_WHAT THIS TASK INVOLVES:_
For the records below, count the lines containing the word "tags" and reply with the number alone.

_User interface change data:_
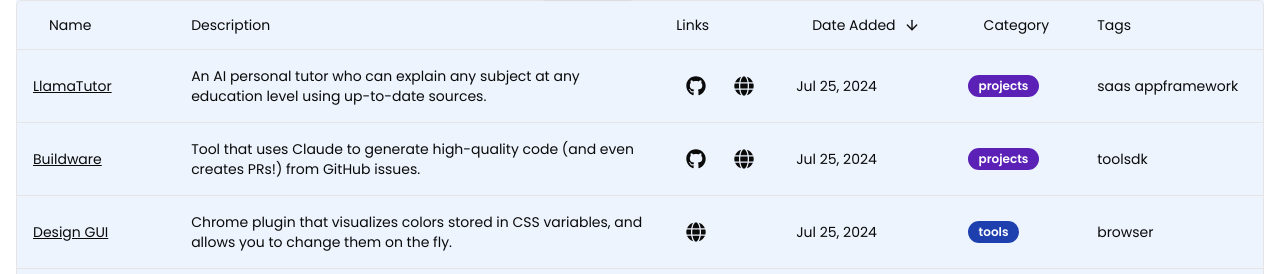
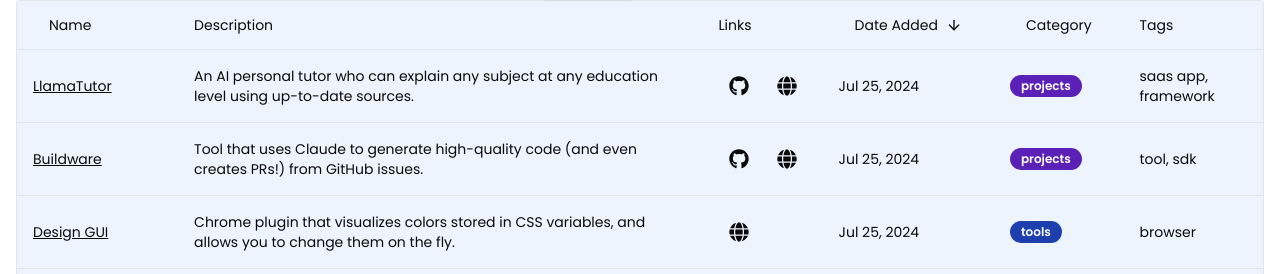
Before and after one commit to mcavaliere/mikecavaliere-com-next, a Next.js app: page /ai-for-js-devs in a window 1280 px wide. Shown: the part 526-800 px from the top of the page. Built offline with nearby package versions, Linux system fonts and the light colour scheme; no server answers.

Commit message:
chore: tags formatting

```diff
--- a/components/AIResourcesTable/columns.tsx
+++ b/components/AIResourcesTable/columns.tsx
@@ -128,8 +128,9 @@ export const columns: ColumnDef<AIResource>[] = [
     filterFn: "arrIncludesAll",
     cell: (cell) => {
       const tags = cell.row.original.tags;
-      return tags?.map((t) => {
+      return tags?.map((t, i) => {
         return (
+          <span>
             <a
               href="#"
               onClick={(e) => {
@@ -139,6 +140,8 @@ export const columns: ColumnDef<AIResource>[] = [
             >
               {t}
             </a>
+            {i < tags.length - 1 ? ", " : ""}
+          </span>
         );
       });
     },
```
Lines whose indentation alone changed are shown as unchanged.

_PROBLEM SOLUTION:_
5